RALEIGH — Seeking to change the minds of Republicans despite having little leverage over them, North Carolina Democratic Gov. Roy Cooper wants GOP legislators to put more in the final budget toward his favored ideas and less in tax breaks benefiting corporations and the rich.
Cooper, holding a news conference Monday as House and Senate budget talks officially begin, said the chambers’ plans are too tight with spending and too loose with tax cuts when there are great needs and a sizeable surplus.
“I’m looking for more vision from this budget,” he told reporters, adding lawmakers “don’t have to squirrel it all away or give it to those who already have.”
Cooper spoke shortly after the Senate formally rejected the House’s version of the two-year budget approved last week, setting the stage for legislators to negotiate a final plan to present the governor. The new fiscal year begins July 1.
Cooper said the Republican plans have fallen short in investments in public education, rural economic development and broadband, and opioid addiction treatment. He also wants more robust pay increases for all teachers compared to what the House and Senate plans offer.
The governor declined for now to threaten a veto, saying he’s optimistic that legislators can make improvements.
“I am hopeful that they can do so much more,” he said. With veto-proof majorities, GOP lawmakers can ignore Cooper if they stay united. All four of Cooper’s vetoes so far have been overridden. But only a handful of dissident Republicans are needed to gum up the negotiations.
Cooper said there are some Republicans who are frustrated by the “artificial constraints” that have been put on spending and urged them to speak to chamber leaders about raising those limits. He also asked for the public’s support.
The two chambers already have agreed to spend $22.9 billion next year. Cooper’s budget recommendation was $23.5 billion. All three plans put $300 million more into the state’s savings reserve. Cooper says Republicans could spend more and still keep the budget growing in line with inflation and population growth.

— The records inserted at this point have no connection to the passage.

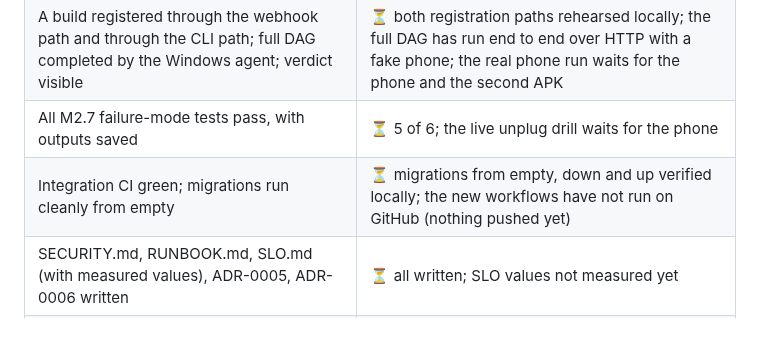
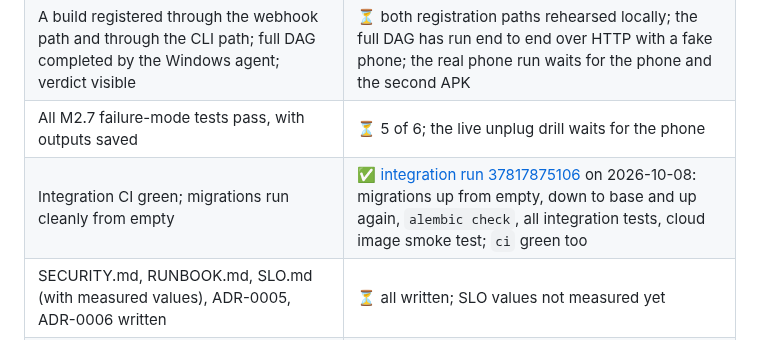
Before and after one commit to Dheeru-Reddy-ui/proving-ground, a Markdown page: docs/PROGRESS.md, the part around one of its changes. GitHub-like rendering.

Commit message:
docs: integration CI green on GitHub
Co-Authored-By: Claude Opus 5.5 <noreply@anthropic.com>

```diff
--- a/docs/PROGRESS.md
+++ b/docs/PROGRESS.md
@@ -40,7 +40,7 @@ Started 2026-10-08. Plan approved by Dheeru on 2026-10-08 with every recommended
 | Deployed API, worker and dashboard reachable; public demo shows a real build | ⏳ waits for the Supabase project and Render service (Dheeru). Everything runs locally; the image is built and smoke-tested |
 | A build registered through the webhook path and through the CLI path; full DAG completed by the Windows agent; verdict visible | ⏳ both registration paths rehearsed locally; the full DAG has run end to end over HTTP with a fake phone; the real phone run waits for the phone and the second APK |
 | All M2.7 failure-mode tests pass, with outputs saved | ⏳ 5 of 6; the live unplug drill waits for the phone |
-| Integration CI green; migrations run cleanly from empty | ⏳ migrations from empty, down and up verified locally; the new workflows have not run on GitHub (nothing pushed yet) |
+| Integration CI green; migrations run cleanly from empty | ✅ [integration run 37817875106](https://github.com/Dheeru-Reddy-ui/proving-ground/actions/runs/37817875106) on 2026-10-08: migrations up from empty, down to base and up again, `alembic check`, all integration tests, cloud image smoke test; `ci` green too |
 | SECURITY.md, RUNBOOK.md, SLO.md (with measured values), ADR-0005, ADR-0006 written | ⏳ all written; SLO values not measured yet |
 | PROGRESS.md updated | ✅ this section |
 
```
Also changed, not shown: other parts of docs/PROGRESS.md (+1 -1 lines).
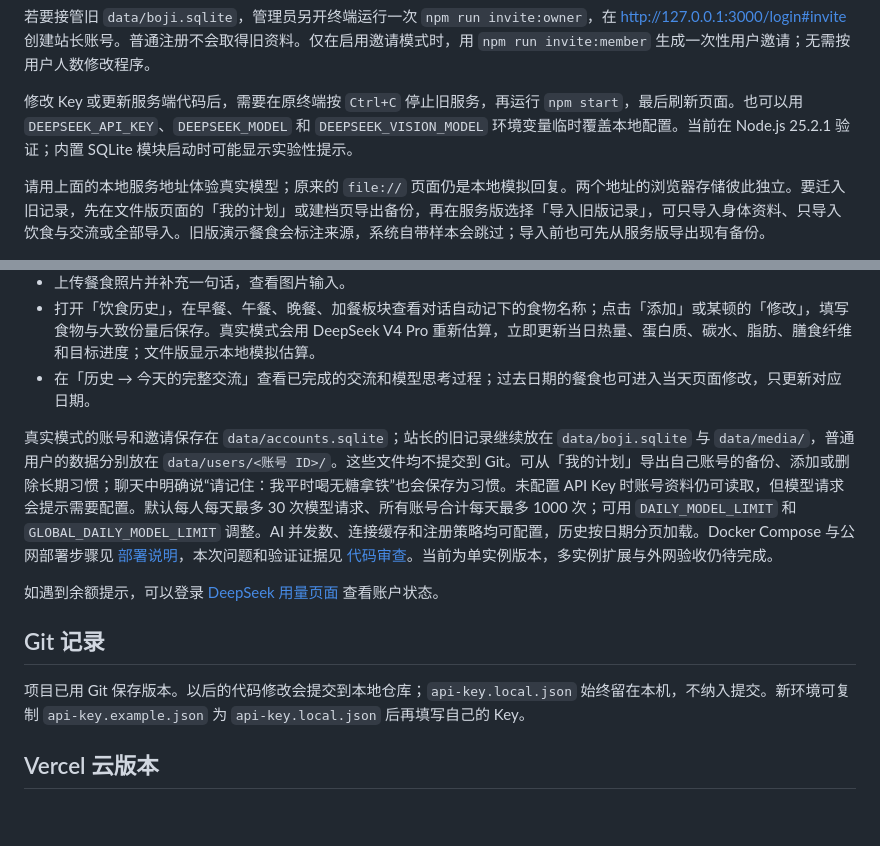
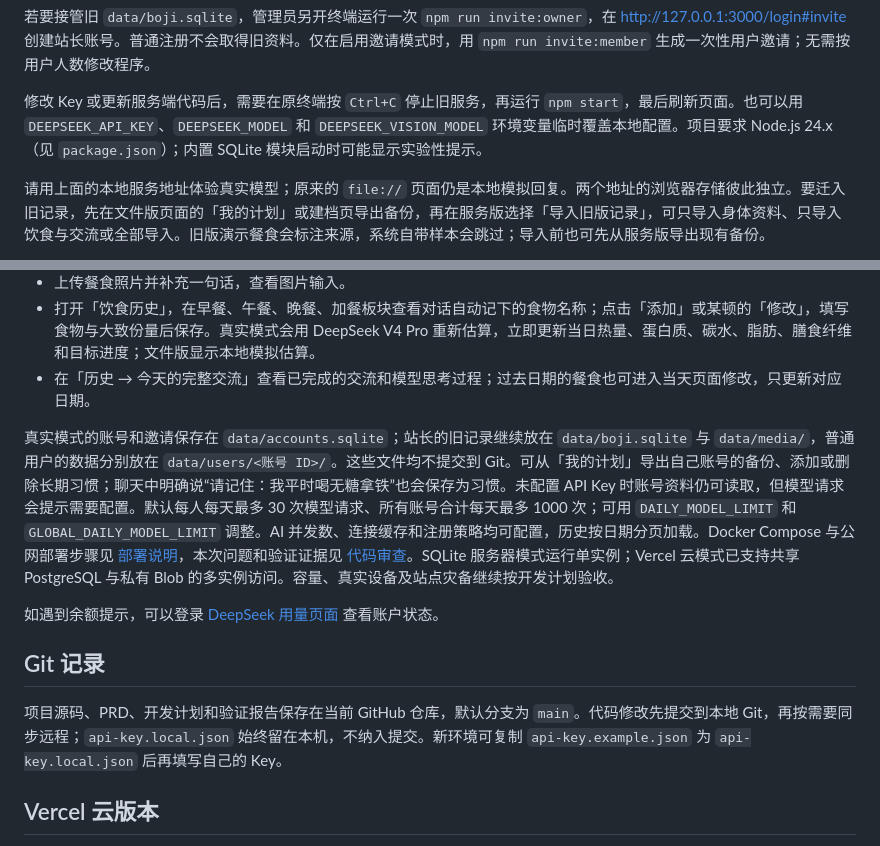
Before and after one commit to Desperate-w/boji-food-coach, a Markdown page: README.md, 2 parts joined by grey strips. Drawn GitHub-style; blank space fills up the shorter version.

```diff
--- a/README.md
+++ b/README.md
@@ -42,7 +91,7 @@ npm start
 
 若要接管旧 `data/boji.sqlite`，管理员另开终端运行一次 `npm run invite:owner`，在 <http://127.0.0.1:3000/login#invite> 创建站长账号。普通注册不会取得旧资料。仅在启用邀请模式时，用 `npm run invite:member` 生成一次性用户邀请；无需按用户人数修改程序。
 
-修改 Key 或更新服务端代码后，需要在原终端按 `Ctrl+C` 停止旧服务，再运行 `npm start`，最后刷新页面。也可以用 `DEEPSEEK_API_KEY`、`DEEPSEEK_MODEL` 和 `DEEPSEEK_VISION_MODEL` 环境变量临时覆盖本地配置。当前在 Node.js 25.2.1 验证；内置 SQLite 模块启动时可能显示实验性提示。
+修改 Key 或更新服务端代码后，需要在原终端按 `Ctrl+C` 停止旧服务，再运行 `npm start`，最后刷新页面。也可以用 `DEEPSEEK_API_KEY`、`DEEPSEEK_MODEL` 和 `DEEPSEEK_VISION_MODEL` 环境变量临时覆盖本地配置。项目要求 Node.js 24.x（见 `package.json`）；内置 SQLite 模块启动时可能显示实验性提示。
 
 请用上面的本地服务地址体验真实模型；原来的 `file://` 页面仍是本地模拟回复。两个地址的浏览器存储彼此独立。要迁入旧记录，先在文件版页面的「我的计划」或建档页导出备份，再在服务版选择「导入旧版记录」，可只导入身体资料、只导入饮食与交流或全部导入。旧版演示餐食会标注来源，系统自带样本会跳过；导入前也可先从服务版导出现有备份。
 
@@ -57,13 +106,13 @@ npm start
 - 打开「饮食历史」，在早餐、午餐、晚餐、加餐板块查看对话自动记下的食物名称；点击「添加」或某顿的「修改」，填写食物与大致份量后保存。真实模式会用 DeepSeek V4 Pro 重新估算，立即更新当日热量、蛋白质、碳水、脂肪、膳食纤维和目标进度；文件版显示本地模拟估算。
 - 在「历史 → 今天的完整交流」查看已完成的交流和模型思考过程；过去日期的餐食也可进入当天页面修改，只更新对应日期。
 
-真实模式的账号和邀请保存在 `data/accounts.sqlite`；站长的旧记录继续放在 `data/boji.sqlite` 与 `data/media/`，普通用户的数据分别放在 `data/users/<账号 ID>/`。这些文件均不提交到 Git。可从「我的计划」导出自己账号的备份、添加或删除长期习惯；聊天中明确说“请记住：我平时喝无糖拿铁”也会保存为习惯。未配置 API Key 时账号资料仍可读取，但模型请求会提示需要配置。默认每人每天最多 30 次模型请求、所有账号合计每天最多 1000 次；可用 `DAILY_MODEL_LIMIT` 和 `GLOBAL_DAILY_MODEL_LIMIT` 调整。AI 并发数、连接缓存和注册策略均可配置，历史按日期分页加载。Docker Compose 与公网部署步骤见 [部署说明](./DEPLOY.md)，本次问题和验证证据见 [代码审查](./代码审查-多人部署.md)。当前为单实例版本，多实例扩展与外网验收仍待完成。
+真实模式的账号和邀请保存在 `data/accounts.sqlite`；站长的旧记录继续放在 `data/boji.sqlite` 与 `data/media/`，普通用户的数据分别放在 `data/users/<账号 ID>/`。这些文件均不提交到 Git。可从「我的计划」导出自己账号的备份、添加或删除长期习惯；聊天中明确说“请记住：我平时喝无糖拿铁”也会保存为习惯。未配置 API Key 时账号资料仍可读取，但模型请求会提示需要配置。默认每人每天最多 30 次模型请求、所有账号合计每天最多 1000 次；可用 `DAILY_MODEL_LIMIT` 和 `GLOBAL_DAILY_MODEL_LIMIT` 调整。AI 并发数、连接缓存和注册策略均可配置，历史按日期分页加载。Docker Compose 与公网部署步骤见 [部署说明](./DEPLOY.md)，本次问题和验证证据见 [代码审查](./代码审查-多人部署.md)。SQLite 服务器模式运行单实例；Vercel 云模式已支持共享 PostgreSQL 与私有 Blob 的多实例访问。容量、真实设备及站点灾备继续按开发计划验收。
 
 如遇到余额提示，可以登录 [DeepSeek 用量页面](https://platform.deepseek.com/usage) 查看账户状态。
 
 ## Git 记录
 
-项目已用 Git 保存版本。以后的代码修改会提交到本地仓库；`api-key.local.json` 始终留在本机，不纳入提交。新环境可复制 `api-key.example.json` 为 `api-key.local.json` 后再填写自己的 Key。
+项目源码、PRD、开发计划和验证报告保存在当前 GitHub 仓库，默认分支为 `main`。代码修改先提交到本地 Git，再按需要同步远程；`api-key.local.json` 始终留在本机，不纳入提交。新环境可复制 `api-key.example.json` 为 `api-key.local.json` 后再填写自己的 Key。
 
 ## Vercel 云版本
 
```
Also changed, not shown: other parts of README.md (+52 -3 lines), 开发计划.md (+8 -0 lines).
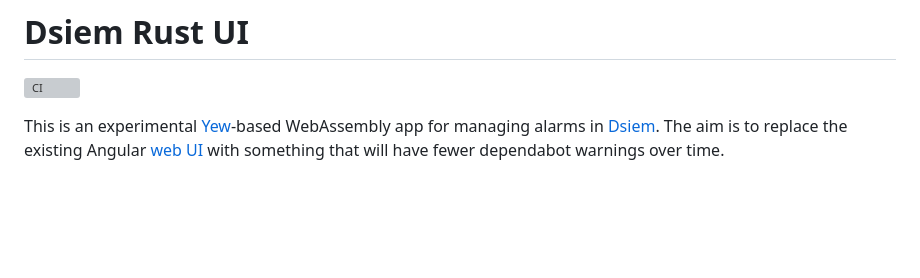
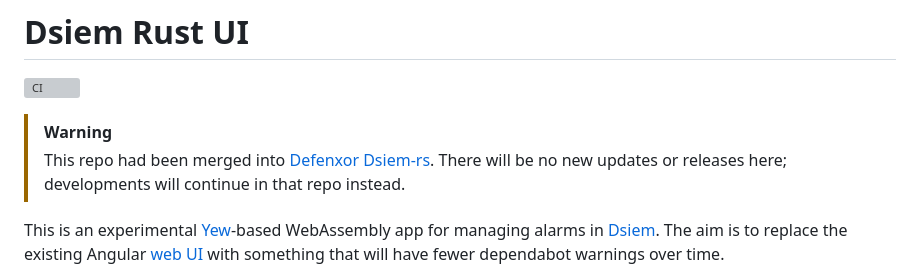
Before and after one commit to mmta/dsiem-rustui, a Markdown page: README.md, the part around the change. Rendered like a GitHub page; blank space fills up the shorter version; grey boxes are pictures that could not be loaded.

Commit message:
add archival note

```diff
--- a/README.md
+++ b/README.md
@@ -1,6 +1,11 @@
 # Dsiem Rust UI
 
 [![CI](https://github.com/mmta/dsiem-rustui/actions/workflows/publish.yml/badge.svg)](https://github.com/mmta/dsiem-rustui/actions/workflows/publish.yml)
+
+>[!WARNING]
+>This repo had been merged into [Defenxor Dsiem-rs](https://github.com/defenxor/dsiem-rs).
+>There will be no new updates or releases here; developments will continue in that repo instead.
+>
 
 This is an experimental [Yew](https://yew.rs/)-based WebAssembly app for managing alarms in [Dsiem](https://github.com/defenxor/dsiem). The aim is to replace the existing Angular [web UI](https://github.com/defenxor/dsiem/blob/master/docs/web_interfaces.md#dsiem-web-ui) with something that will have fewer dependabot warnings over time.
 
```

Cooper said he’s particularly concerned about GOP tax plans because he said they would make it harder to reach his teacher pay and other goals. He emphasized opposition to the Senate plan, which would siphon more than $1 billion away from state tax coffers over two years and cut individual and corporate income tax rates. The House plans cost about a third of that total and avoid rate cuts.
While Republicans point out their plans would lower tax bills for nearly all individual tax filers, Cooper said the highest wage earners and corporations still shouldn’t be getting breaks after previous cuts. Cooper’s budget contained only a child and dependent care tax credit. He sounded open Monday to an alternative tax break targeting low- and middle-income people.